For several years, Sara knew something was wrong.
She enjoyed a successful career and a busy lifestyle. But she wasn’t sleeping well, and often awoke feeling dull, listless and tired. She struggled with lethargy and increasing chronic pain due to arthritis.
In 2010, she undertook a sleep study at St. Michael’s Hospital in Toronto where she was living. It was there that she first learned about sleep apnea, a disorder in which a person repeatedly stops breathing during sleep for an average of 10 to 30 seconds, sometimes hundreds of times per night. Sleep apnea occurs when the upper airway becomes partially or completely blocked by soft tissue.
She had no idea what the diagnosis meant and what therapies were available to her. When Sara relocated to Vancouver two years after her initial diagnosis, she saw a GP who immediately asked her about her sleep apnea condition and referred her to UBC Hospital’s Sleep Disorders Clinic.
Her visit turned out to be life-changing.
A questionnaire at the Sleep Disorders clinic, along with a simple in-home, self-administered sleep test confirmed that Sara had severe sleep apnea, affecting her mood, energy and pain levels. “People don’t realize that you can be asleep and experience these drastic blockages that are life-threatening,” said Sara, upon finding out more about her diagnosis. Surprisingly, Sara’s condition is quite common among Canadians. Sleep disorders are a major health concern affecting 40% of adult Canadians.
“Lack of sleep can have minor side-effects like increased irritability, decreased ability to focus and may leave you prone to sickness,” notes Dr. John Fleetham, Medical Director for the Sleep Disorders Clinic and Professor at UBC’s Department of Medicine. “Left untreated, sleep apnea can give rise to diabetes, high blood pressure, and heart disease.”
For Sara, the turning point was meeting her health care team at the Sleep Disorders Clinic.
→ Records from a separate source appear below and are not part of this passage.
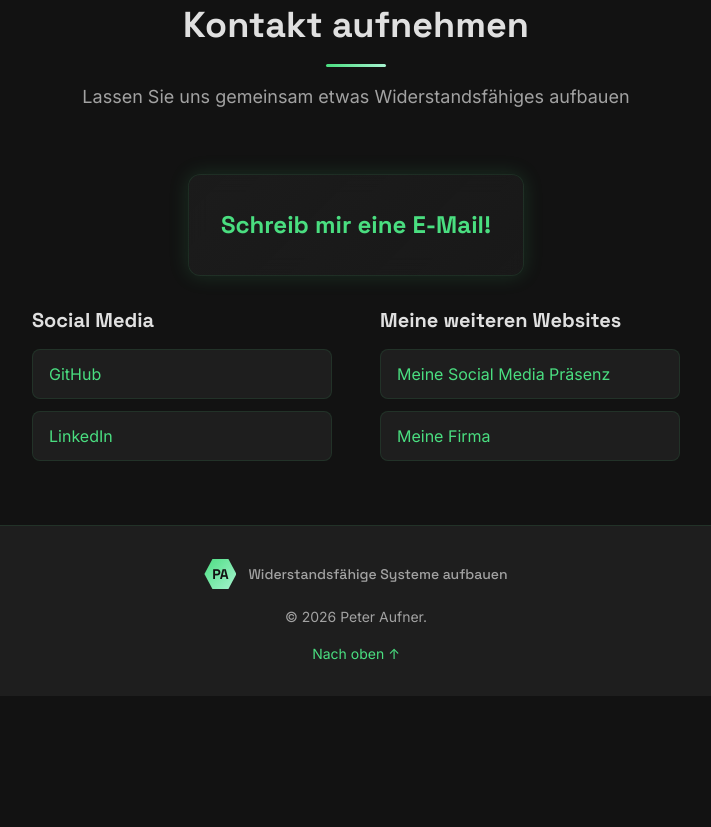
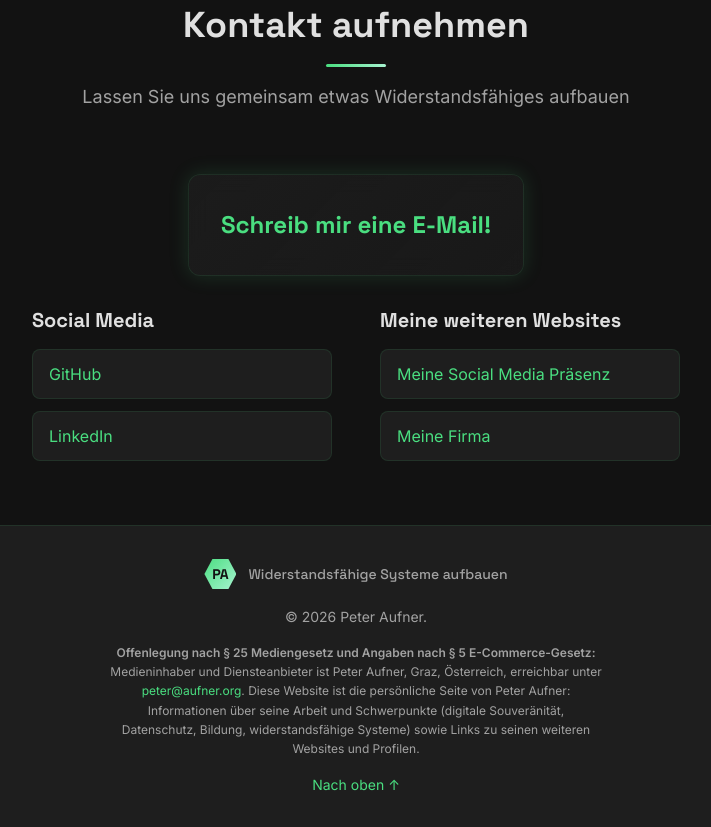
Before and after one commit to Adrixan/peter.aufner.org, a plain HTML site: page index.html in a window 1280 px wide. Shown: the part 2402-3229 px from the top of the page, without its empty margins (284-995 px from the left). Before the commit the page ends 3098 px from the top, so only its background shows below. Drawn offline with Linux system fonts and the light colour scheme.

Commit message:
feat(legal): minimal provider disclosure in the footer (D14 A)
Media owner and service provider name, Graz, contact peter@aufner.org and
purpose of the site (anchor #offenlegung). The site has no privacy page,
so the footer carries it; no address block.

Co-Authored-By: Claude Opus 5.5 <noreply@anthropic.com>

```diff
--- a/css/styles.css
+++ b/css/styles.css
@@ -1323,6 +1323,29 @@ pre code {
     margin: 0;
 }
 
+.footer__disclosure {
+    max-inline-size: 65ch;
+    font-size: var(--font-size-xs);
+    line-height: 1.6;
+    color: var(--color-text-muted);
+    text-wrap: pretty;
+    margin: 0;
+}
+
+.footer__disclosure a {
+    color: var(--color-accent-primary);
+}
+
+.footer__disclosure a:hover {
+    color: var(--color-accent-secondary);
+}
+
+.footer__disclosure a:focus-visible {
+    outline: 2px solid var(--color-accent-primary);
+    outline-offset: 2px;
+    border-radius: var(--radius-sm);
+}
+
 .footer__back-to-top {
     font-size: var(--font-size-sm);
     font-weight: var(--font-weight-medium);
--- a/index.html
+++ b/index.html
@@ -341,6 +341,16 @@
                 <!-- Copyright -->
                 <p class="footer__copyright">© 2026 Peter Aufner.</p>
 
+                <!-- Provider disclosure (D14 A, Peter 2026-11-14): § 25 MedienG, § 5 ECG -->
+                <p id="offenlegung" class="footer__disclosure">
+                    <strong>Offenlegung nach §&nbsp;25 Mediengesetz und Angaben nach §&nbsp;5 E-Commerce-Gesetz:</strong>
+                    Medieninhaber und Diensteanbieter ist Peter Aufner, Graz, Österreich, erreichbar unter
+                    <a href="mailto:peter@aufner.org">peter@aufner.org</a>. Diese Website ist die persönliche
+                    Seite von Peter Aufner: Informationen über seine Arbeit und Schwerpunkte (digitale Souveränität,
+                    Datenschutz, Bildung, widerstandsfähige Systeme) sowie Links zu seinen weiteren Websites und
+                    Profilen.
+                </p>
+
                 <!-- Back to Top -->
                 <a href="#hero" class="footer__back-to-top">
                     Nach oben
```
They recommended using a Continuous Positive Airway Pressure (CPAP) machine, which provides steady air pressure through a mask or nose piece, as part of her nightly routine. Trying on the CPAP for the first time was literally the difference between night and day. The quality of sleep that she experienced made her feel years younger. It was the first time in years that Sara received eight hours of quality, uninterrupted sleep.
The benefits of using the CPAP machine far outweigh the health risks caused by sleep apnea. Restorative sleep has left Sara with less pain and much more energy. She no longer feels chronically tired and her arthritic pain has lessened. In her spare time these days, you’ll find her playing with her dog out at Jericho or Spanish Banks, volunteering in the community, and gardening from dawn to dusk
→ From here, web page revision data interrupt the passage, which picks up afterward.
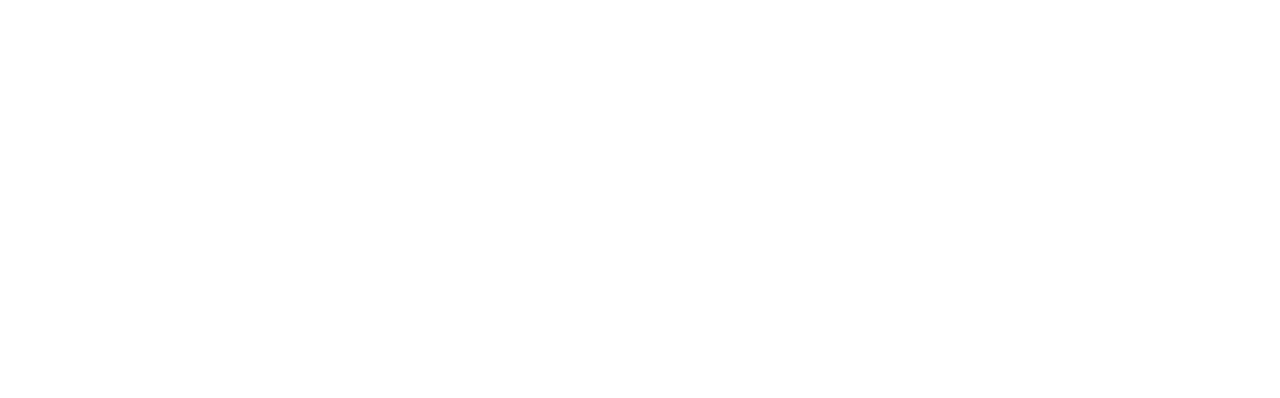
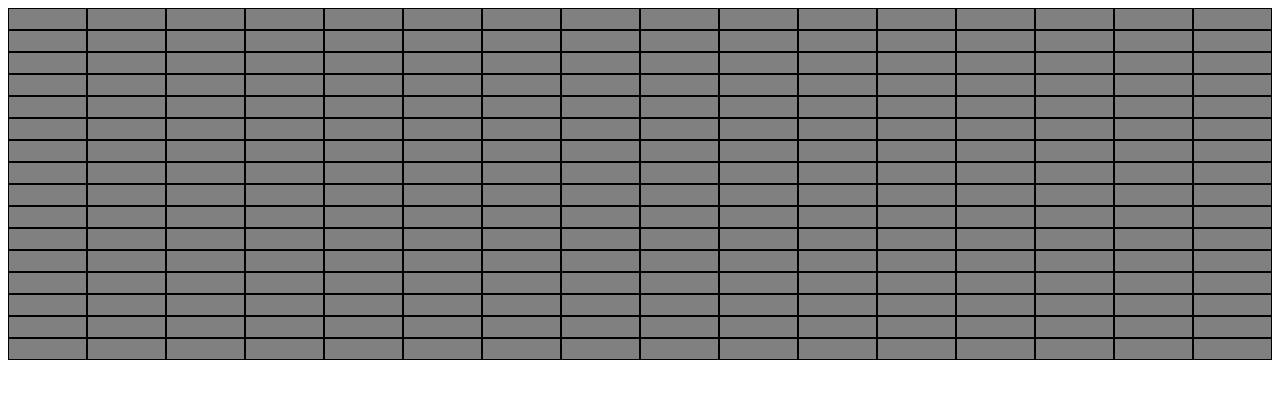
Before and after one commit to lauroribeiro/etch-a-sketch, a plain HTML site: page index.html in a window 1280 px wide. Drawn offline with Linux system fonts and the light colour scheme.

Commit message:
Implement basic funcionality

```diff
--- a/index.html
+++ b/index.html
@@ -5,8 +5,11 @@
     <meta http-equiv="X-UA-Compatible" content="IE=edge">
     <meta name="viewport" content="width=device-width, initial-scale=1.0">
     <title>Etch-a-Sketch</title>
+    <link rel="stylesheet" href="style.css">
 </head>
 <body>
-
+    <div class="grid-container">
+    </div>
+    <script src="script.js"></script>
 </body>
 </html>
--- a/script.js
+++ b/script.js
@@ -0,0 +1,15 @@
+const gridContainer = document.querySelector(".grid-container");
+let gridItens = [];
+
+for(let i = 0; i < 16; i++){
+    for(let j = 0; j < 16; j++){
+        const gridItem = document.createElement("div");
+        gridItens.push(gridItem);
+    }
+}
+gridItens.forEach((gridItem) => {
+    gridItem.className = "grid-item";
+    gridItem.addEventListener("mouseover",
+        (e) => e.target.style.backgroundColor = "pink");
+    gridContainer.appendChild(gridItem);
+});
--- a/style.css
+++ b/style.css
@@ -0,0 +1,13 @@
+.grid-container{
+    display: grid;
+    grid-template-columns: repeat(16, auto);
+}
+.grid-item{
+    background-color:gray;
+    text-align: center;
+    border: 1px solid black;
+    padding: 10px;
+}
+.paint{
+    background-color: pink;
+}
```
She credits the staff at the Sleep Disorders Clinic for regaining her ability to sleep well and the opportunity to enjoy her life more fully again.
“Sleep apnea is like having a stone in your shoe. You don’t realize how much pain you tolerate it until it’s treated and you get your life back.”